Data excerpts
►

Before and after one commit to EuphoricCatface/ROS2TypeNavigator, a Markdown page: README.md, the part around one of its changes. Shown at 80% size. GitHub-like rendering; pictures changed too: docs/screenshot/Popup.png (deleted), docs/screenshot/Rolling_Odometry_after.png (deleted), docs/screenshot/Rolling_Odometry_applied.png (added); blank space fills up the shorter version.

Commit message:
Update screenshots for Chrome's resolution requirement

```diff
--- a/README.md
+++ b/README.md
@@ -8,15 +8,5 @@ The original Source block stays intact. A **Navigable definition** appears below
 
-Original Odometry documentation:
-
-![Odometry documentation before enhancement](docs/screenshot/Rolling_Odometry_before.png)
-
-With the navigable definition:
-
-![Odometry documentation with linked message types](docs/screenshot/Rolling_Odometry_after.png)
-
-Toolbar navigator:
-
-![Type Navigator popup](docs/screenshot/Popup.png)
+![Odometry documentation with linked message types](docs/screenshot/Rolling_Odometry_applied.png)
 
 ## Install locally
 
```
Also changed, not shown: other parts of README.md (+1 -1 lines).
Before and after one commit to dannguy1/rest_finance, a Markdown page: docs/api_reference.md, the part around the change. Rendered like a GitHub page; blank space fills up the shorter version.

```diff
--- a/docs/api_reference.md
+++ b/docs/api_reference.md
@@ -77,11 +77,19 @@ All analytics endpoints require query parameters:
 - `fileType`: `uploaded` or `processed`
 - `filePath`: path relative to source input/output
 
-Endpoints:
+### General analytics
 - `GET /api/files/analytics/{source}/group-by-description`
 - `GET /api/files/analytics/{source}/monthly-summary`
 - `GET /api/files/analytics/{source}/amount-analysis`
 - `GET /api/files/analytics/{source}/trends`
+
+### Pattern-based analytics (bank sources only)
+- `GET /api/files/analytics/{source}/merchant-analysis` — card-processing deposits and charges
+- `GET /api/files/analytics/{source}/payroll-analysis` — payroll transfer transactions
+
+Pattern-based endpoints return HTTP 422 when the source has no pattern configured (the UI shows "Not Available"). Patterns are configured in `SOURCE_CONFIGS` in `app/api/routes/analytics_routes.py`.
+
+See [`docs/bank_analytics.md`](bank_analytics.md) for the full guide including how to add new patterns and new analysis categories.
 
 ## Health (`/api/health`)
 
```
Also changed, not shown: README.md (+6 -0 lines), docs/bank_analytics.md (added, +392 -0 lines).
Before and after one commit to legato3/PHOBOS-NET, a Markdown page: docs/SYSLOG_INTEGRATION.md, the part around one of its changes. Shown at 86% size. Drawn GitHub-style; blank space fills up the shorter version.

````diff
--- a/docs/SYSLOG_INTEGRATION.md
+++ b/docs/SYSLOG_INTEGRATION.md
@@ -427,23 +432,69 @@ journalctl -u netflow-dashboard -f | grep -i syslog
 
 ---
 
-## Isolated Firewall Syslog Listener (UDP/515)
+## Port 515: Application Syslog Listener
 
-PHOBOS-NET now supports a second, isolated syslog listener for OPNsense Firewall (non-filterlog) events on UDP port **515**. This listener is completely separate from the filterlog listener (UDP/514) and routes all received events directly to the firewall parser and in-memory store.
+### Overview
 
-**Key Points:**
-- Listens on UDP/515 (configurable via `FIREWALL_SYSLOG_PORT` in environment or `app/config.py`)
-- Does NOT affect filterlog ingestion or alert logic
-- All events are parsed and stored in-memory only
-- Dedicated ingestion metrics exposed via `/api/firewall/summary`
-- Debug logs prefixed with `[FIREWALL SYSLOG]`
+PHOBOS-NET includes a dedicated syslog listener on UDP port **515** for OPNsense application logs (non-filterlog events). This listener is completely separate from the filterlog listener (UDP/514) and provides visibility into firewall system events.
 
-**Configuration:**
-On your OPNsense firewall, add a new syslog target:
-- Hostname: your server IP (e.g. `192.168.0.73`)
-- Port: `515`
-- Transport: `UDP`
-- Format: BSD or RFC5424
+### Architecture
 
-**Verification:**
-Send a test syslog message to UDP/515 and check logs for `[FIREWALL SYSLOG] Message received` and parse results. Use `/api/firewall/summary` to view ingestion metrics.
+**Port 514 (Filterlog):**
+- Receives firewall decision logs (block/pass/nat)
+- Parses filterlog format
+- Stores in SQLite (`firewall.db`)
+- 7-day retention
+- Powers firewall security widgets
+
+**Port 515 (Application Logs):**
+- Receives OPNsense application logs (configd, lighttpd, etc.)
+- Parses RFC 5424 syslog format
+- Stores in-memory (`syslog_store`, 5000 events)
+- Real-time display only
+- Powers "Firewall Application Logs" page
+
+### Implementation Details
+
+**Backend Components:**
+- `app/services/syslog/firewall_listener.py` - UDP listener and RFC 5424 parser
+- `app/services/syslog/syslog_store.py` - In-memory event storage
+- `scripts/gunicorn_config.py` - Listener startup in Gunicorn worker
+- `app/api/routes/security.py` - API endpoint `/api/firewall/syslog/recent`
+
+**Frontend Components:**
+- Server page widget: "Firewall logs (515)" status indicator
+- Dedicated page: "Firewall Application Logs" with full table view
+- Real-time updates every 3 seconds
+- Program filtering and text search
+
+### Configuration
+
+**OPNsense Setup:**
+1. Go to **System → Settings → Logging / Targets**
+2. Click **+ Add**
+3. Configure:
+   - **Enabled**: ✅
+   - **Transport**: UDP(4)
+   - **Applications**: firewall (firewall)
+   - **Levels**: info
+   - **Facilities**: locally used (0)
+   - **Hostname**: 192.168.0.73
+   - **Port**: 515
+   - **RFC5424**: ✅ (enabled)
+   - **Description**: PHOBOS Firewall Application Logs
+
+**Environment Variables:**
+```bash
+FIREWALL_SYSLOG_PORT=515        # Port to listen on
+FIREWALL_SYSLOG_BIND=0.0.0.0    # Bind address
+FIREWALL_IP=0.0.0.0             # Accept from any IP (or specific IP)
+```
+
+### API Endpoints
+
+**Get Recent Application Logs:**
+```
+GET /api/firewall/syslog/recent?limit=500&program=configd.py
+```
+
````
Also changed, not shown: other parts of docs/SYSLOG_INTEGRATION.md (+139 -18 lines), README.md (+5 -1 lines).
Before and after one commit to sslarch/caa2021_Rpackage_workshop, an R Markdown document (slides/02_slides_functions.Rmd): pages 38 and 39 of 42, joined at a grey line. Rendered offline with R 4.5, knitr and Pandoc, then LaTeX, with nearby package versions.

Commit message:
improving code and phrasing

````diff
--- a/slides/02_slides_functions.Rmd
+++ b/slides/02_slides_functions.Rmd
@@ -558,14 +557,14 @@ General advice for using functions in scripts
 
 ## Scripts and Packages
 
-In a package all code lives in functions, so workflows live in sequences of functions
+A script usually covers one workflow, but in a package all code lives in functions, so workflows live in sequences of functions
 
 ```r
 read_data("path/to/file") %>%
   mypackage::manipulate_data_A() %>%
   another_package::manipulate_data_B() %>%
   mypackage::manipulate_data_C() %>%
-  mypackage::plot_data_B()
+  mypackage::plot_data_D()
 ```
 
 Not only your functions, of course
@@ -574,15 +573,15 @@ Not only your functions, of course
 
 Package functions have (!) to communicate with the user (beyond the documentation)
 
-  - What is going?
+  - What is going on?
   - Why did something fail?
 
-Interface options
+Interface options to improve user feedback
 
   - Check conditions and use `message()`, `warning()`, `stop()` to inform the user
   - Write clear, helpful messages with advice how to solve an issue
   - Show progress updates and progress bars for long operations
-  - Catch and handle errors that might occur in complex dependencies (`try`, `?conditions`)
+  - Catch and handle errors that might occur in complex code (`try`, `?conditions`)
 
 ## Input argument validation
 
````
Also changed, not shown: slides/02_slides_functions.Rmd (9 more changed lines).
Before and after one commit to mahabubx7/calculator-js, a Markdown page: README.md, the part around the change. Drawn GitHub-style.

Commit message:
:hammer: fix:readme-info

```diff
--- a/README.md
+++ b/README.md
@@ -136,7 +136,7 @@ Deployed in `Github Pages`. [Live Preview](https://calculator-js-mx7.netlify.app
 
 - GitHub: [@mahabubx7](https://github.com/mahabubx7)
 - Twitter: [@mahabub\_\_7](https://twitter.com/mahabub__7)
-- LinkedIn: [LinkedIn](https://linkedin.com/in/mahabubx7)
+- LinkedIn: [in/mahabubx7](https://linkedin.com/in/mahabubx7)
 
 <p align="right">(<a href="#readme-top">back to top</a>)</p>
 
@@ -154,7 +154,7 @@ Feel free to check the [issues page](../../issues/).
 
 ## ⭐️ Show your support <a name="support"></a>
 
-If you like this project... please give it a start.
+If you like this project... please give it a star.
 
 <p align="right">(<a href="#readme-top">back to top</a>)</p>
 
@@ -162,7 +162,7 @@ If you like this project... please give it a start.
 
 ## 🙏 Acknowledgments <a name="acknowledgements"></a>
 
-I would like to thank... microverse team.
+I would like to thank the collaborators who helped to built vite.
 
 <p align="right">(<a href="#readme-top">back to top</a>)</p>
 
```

◄

What you should do: Which lines of the data contain the string "like"? Copy each one.

Solution to this task:
Before and after one commit to EuphoricCatface/ROS2TypeNavigator, a Markdown page: README.md, the part around one of its changes. Shown at 80% size. GitHub-like rendering; pictures changed too: docs/screenshot/Popup.png (deleted), docs/screenshot/Rolling_Odometry_after.png (deleted), docs/screenshot/Rolling_Odometry_applied.png (added); blank space fills up the shorter version.
Before and after one commit to dannguy1/rest_finance, a Markdown page: docs/api_reference.md, the part around the change. Rendered like a GitHub page; blank space fills up the shorter version.
-If you like this project... please give it a start.
+If you like this project... please give it a star.
@@ -162,7 +162,7 @@ If you like this project... please give it a start.
-I would like to thank... microverse team.
+I would like to thank the collaborators who helped to built vite.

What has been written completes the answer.